While we believe that the following information regarding the medical malpractice laws in the various states of the United States was accurate when written, laws in various states do change over time and you should not rely on the information below but rather seek the advice of a knowledgeable and competent medical malpractice lawyer in your state regarding the current and relevant medical malpractice laws in your state. The information below is for informational purposes only and is not intended as legal advice and should not be relied upon as legal advice.

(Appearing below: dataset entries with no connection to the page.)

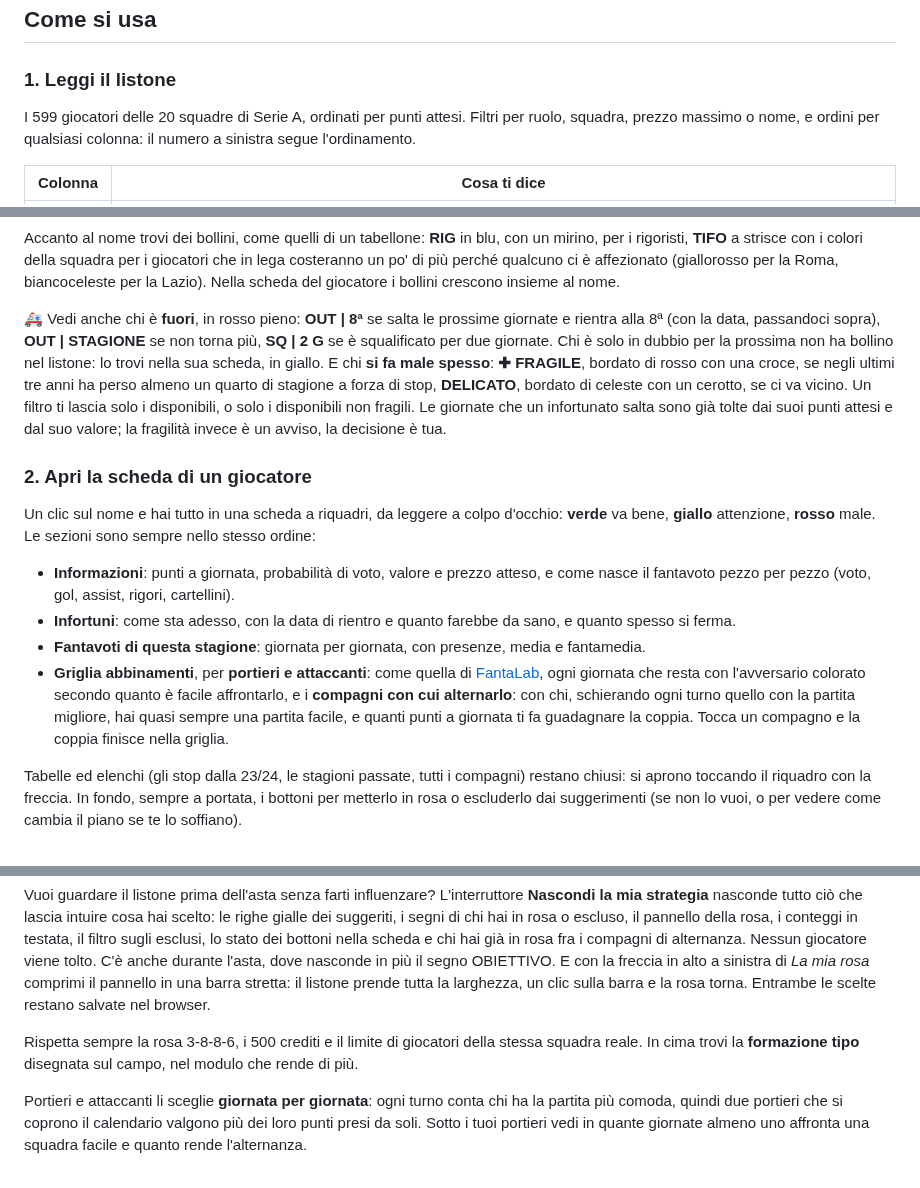
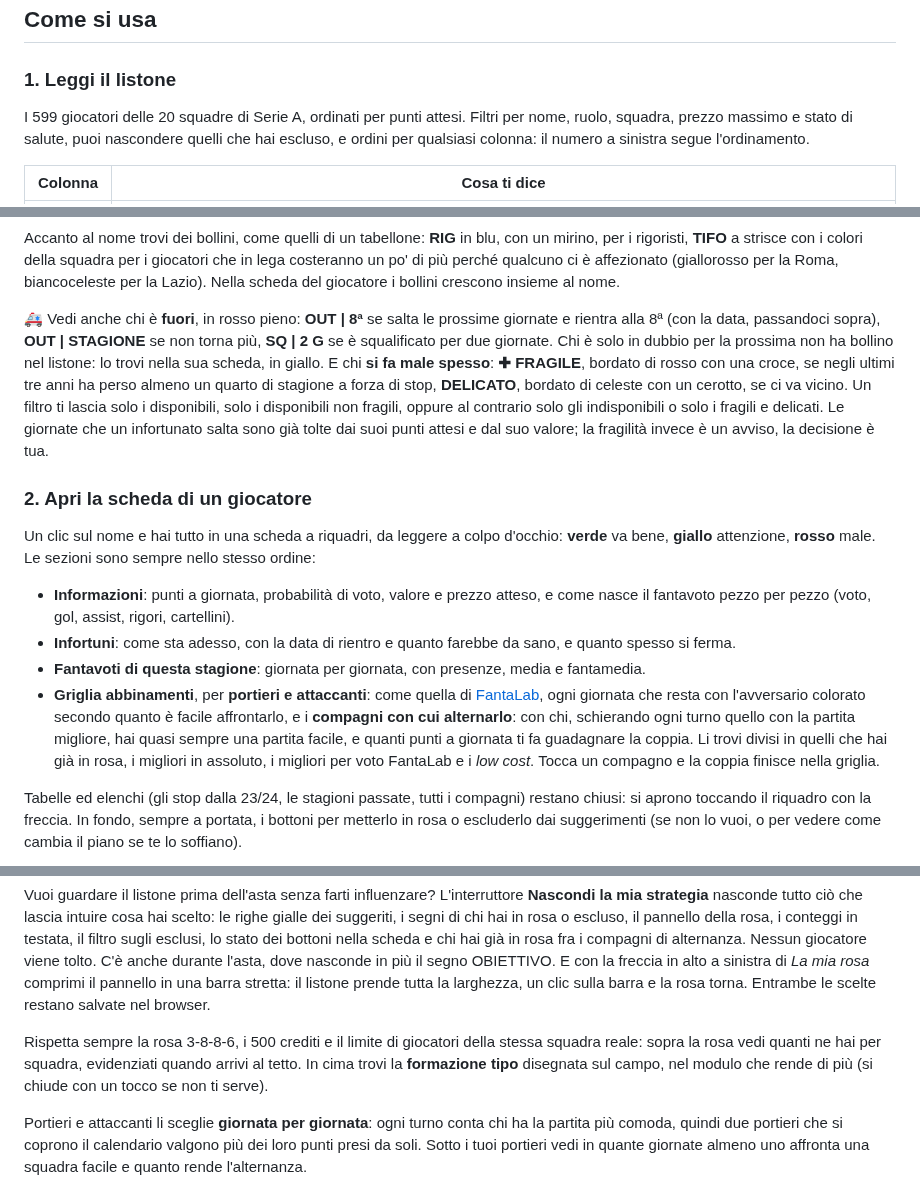
Before and after one commit to Pimpi7/FantaOracle, a Markdown page: README.md, 3 parts joined by grey strips. GitHub-like rendering.

```diff
--- a/README.md
+++ b/README.md
@@ -22,7 +22,7 @@ FantaOracle mette insieme tre stagioni di voti Fantacalcio.it, le prime giornate
 
 ### 1. Leggi il listone
 
-I 599 giocatori delle 20 squadre di Serie A, ordinati per punti attesi. Filtri per ruolo, squadra, prezzo massimo o nome, e ordini per qualsiasi colonna: il numero a sinistra segue l'ordinamento.
+I 599 giocatori delle 20 squadre di Serie A, ordinati per punti attesi. Filtri per nome, ruolo, squadra, prezzo massimo e stato di salute, puoi nascondere quelli che hai escluso, e ordini per qualsiasi colonna: il numero a sinistra segue l'ordinamento.
 
 | Colonna | Cosa ti dice |
 |---|---|
@@ -37,7 +37,7 @@ I 599 giocatori delle 20 squadre di Serie A, ordinati per punti attesi. Filtri p
 
 Accanto al nome trovi dei bollini, come quelli di un tabellone: **RIG** in blu, con un mirino, per i rigoristi, **TIFO** a strisce con i colori della squadra per i giocatori che in lega costeranno un po' di più perché qualcuno ci è affezionato (giallorosso per la Roma, biancoceleste per la Lazio). Nella scheda del giocatore i bollini crescono insieme al nome.
 
-🚑 Vedi anche chi è **fuori**, in rosso pieno: **OUT | 8ª** se salta le prossime giornate e rientra alla 8ª (con la data, passandoci sopra), **OUT | STAGIONE** se non torna più, **SQ | 2 G** se è squalificato per due giornate. Chi è solo in dubbio per la prossima non ha bollino nel listone: lo trovi nella sua scheda, in giallo. E chi **si fa male spesso**: **✚ FRAGILE**, bordato di rosso con una croce, se negli ultimi tre anni ha perso almeno un quarto di stagione a forza di stop, **DELICATO**, bordato di celeste con un cerotto, se ci va vicino. Un filtro ti lascia solo i disponibili, o solo i disponibili non fragili. Le giornate che un infortunato salta sono già tolte dai suoi punti attesi e dal suo valore; la fragilità invece è un avviso, la decisione è tua.
+🚑 Vedi anche chi è **fuori**, in rosso pieno: **OUT | 8ª** se salta le prossime giornate e rientra alla 8ª (con la data, passandoci sopra), **OUT | STAGIONE** se non torna più, **SQ | 2 G** se è squalificato per due giornate. Chi è solo in dubbio per la prossima non ha bollino nel listone: lo trovi nella sua scheda, in giallo. E chi **si fa male spesso**: **✚ FRAGILE**, bordato di rosso con una croce, se negli ultimi tre anni ha perso almeno un quarto di stagione a forza di stop, **DELICATO**, bordato di celeste con un cerotto, se ci va vicino. Un filtro ti lascia solo i disponibili, solo i disponibili non fragili, oppure al contrario solo gli indisponibili o solo i fragili e delicati. Le giornate che un infortunato salta sono già tolte dai suoi punti attesi e dal suo valore; la fragilità invece è un avviso, la decisione è tua.
 
 ### 2. Apri la scheda di un giocatore
 
@@ -46,7 +46,7 @@ Un clic sul nome e hai tutto in una scheda a riquadri, da leggere a colpo d'occh
 - **Informazioni**: punti a giornata, probabilità di voto, valore e prezzo atteso, e come nasce il fantavoto pezzo per pezzo (voto, gol, assist, rigori, cartellini).
 - **Infortuni**: come sta adesso, con la data di rientro e quanto farebbe da sano, e quanto spesso si ferma.
 - **Fantavoti di questa stagione**: giornata per giornata, con presenze, media e fantamedia.
-- **Griglia abbinamenti**, per **portieri e attaccanti**: come quella di [FantaLab](https://app.fantalab.it/griglia-portieri), ogni giornata che resta con l'avversario colorato secondo quanto è facile affrontarlo, e i **compagni con cui alternarlo**: con chi, schierando ogni turno quello con la partita migliore, hai quasi sempre una partita facile, e quanti punti a giornata ti fa guadagnare la coppia. Tocca un compagno e la coppia finisce nella griglia.
+- **Griglia abbinamenti**, per **portieri e attaccanti**: come quella di [FantaLab](https://app.fantalab.it/griglia-portieri), ogni giornata che resta con l'avversario colorato secondo quanto è facile affrontarlo, e i **compagni con cui alternarlo**: con chi, schierando ogni turno quello con la partita migliore, hai quasi sempre una partita facile, e quanti punti a giornata ti fa guadagnare la coppia. Li trovi divisi in quelli che hai già in rosa, i migliori in assoluto, i migliori per voto FantaLab e i *low cost*. Tocca un compagno e la coppia finisce nella griglia.
 
 Tabelle ed elenchi (gli stop dalla 23/24, le stagioni passate, tutti i compagni) restano chiusi: si aprono toccando il riquadro con la freccia. In fondo, sempre a portata, i bottoni per metterlo in rosa o escluderlo dai suggerimenti (se non lo vuoi, o per vedere come cambia il piano se te lo soffiano).
 
@@ -58,7 +58,7 @@ Aggiungi chi vuoi, al prezzo che pensi di pagarlo, con il **+** nel listone o da
 
 Vuoi guardare il listone prima dell'asta senza farti influenzare? L'interruttore **Nascondi la mia strategia** nasconde tutto ciò che lascia intuire cosa hai scelto: le righe gialle dei suggeriti, i segni di chi hai in rosa o escluso, il pannello della rosa, i conteggi in testata, il filtro sugli esclusi, lo stato dei bottoni nella scheda e chi hai già in rosa fra i compagni di alternanza. Nessun giocatore viene tolto. C'è anche durante l'asta, dove nasconde in più il segno OBIETTIVO. E con la freccia in alto a sinistra di *La mia rosa* comprimi il pannello in una barra stretta: il listone prende tutta la larghezza, un clic sulla barra e la rosa torna. Entrambe le scelte restano salvate nel browser.
 
-Rispetta sempre la rosa 3-8-8-6, i 500 crediti e il limite di giocatori della stessa squadra reale. In cima trovi la **formazione tipo** disegnata sul campo, nel modulo che rende di più.
+Rispetta sempre la rosa 3-8-8-6, i 500 crediti e il limite di giocatori della stessa squadra reale: sopra la rosa vedi quanti ne hai per squadra, evidenziati quando arrivi al tetto. In cima trovi la **formazione tipo** disegnata sul campo, nel modulo che rende di più (si chiude con un tocco se non ti serve).
 
 Portieri e attaccanti li sceglie **giornata per giornata**: ogni turno conta chi ha la partita più comoda, quindi due portieri che si coprono il calendario valgono più dei loro punti presi da soli. Sotto i tuoi portieri vedi in quante giornate almeno uno affronta una squadra facile e quanto rende l'alternanza.
 
```
Also changed, not shown: other parts of README.md (+28 -6 lines).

No limit on the amount of damages. Statute of limitations is two years from the date of injury or three years from discovery of a latent injury (for a minor, two years or age 6, whichever is later). Joint and several liability. Attorney fees may not exceed 35% of the first $100,000, 25% of the next $100,000, and 10% of the amount exceeding $200,000. Periodic payments for the amount awarded for future pain and suffering, future care, and other future damages may be ordered by the court with certain requirements set by law. Medical malpractice claims are assigned to Medical Negligence Review Panels that provide the court with their opinions within thirty days and which opinions are admissible into evidence during trial but are not conclusive. An affidavit of merit signed by an expert must be filed when the lawsuit is filed stating that there is reasonable grounds to believe that medical negligence was committed by each of the defendants. Expert testimony as to breach of the standard of care is not necessary where the Medical Negligence Review Panel found that medical negligence occurred that injured the claimant and the Panel’s opinion is entered into evidence during trial.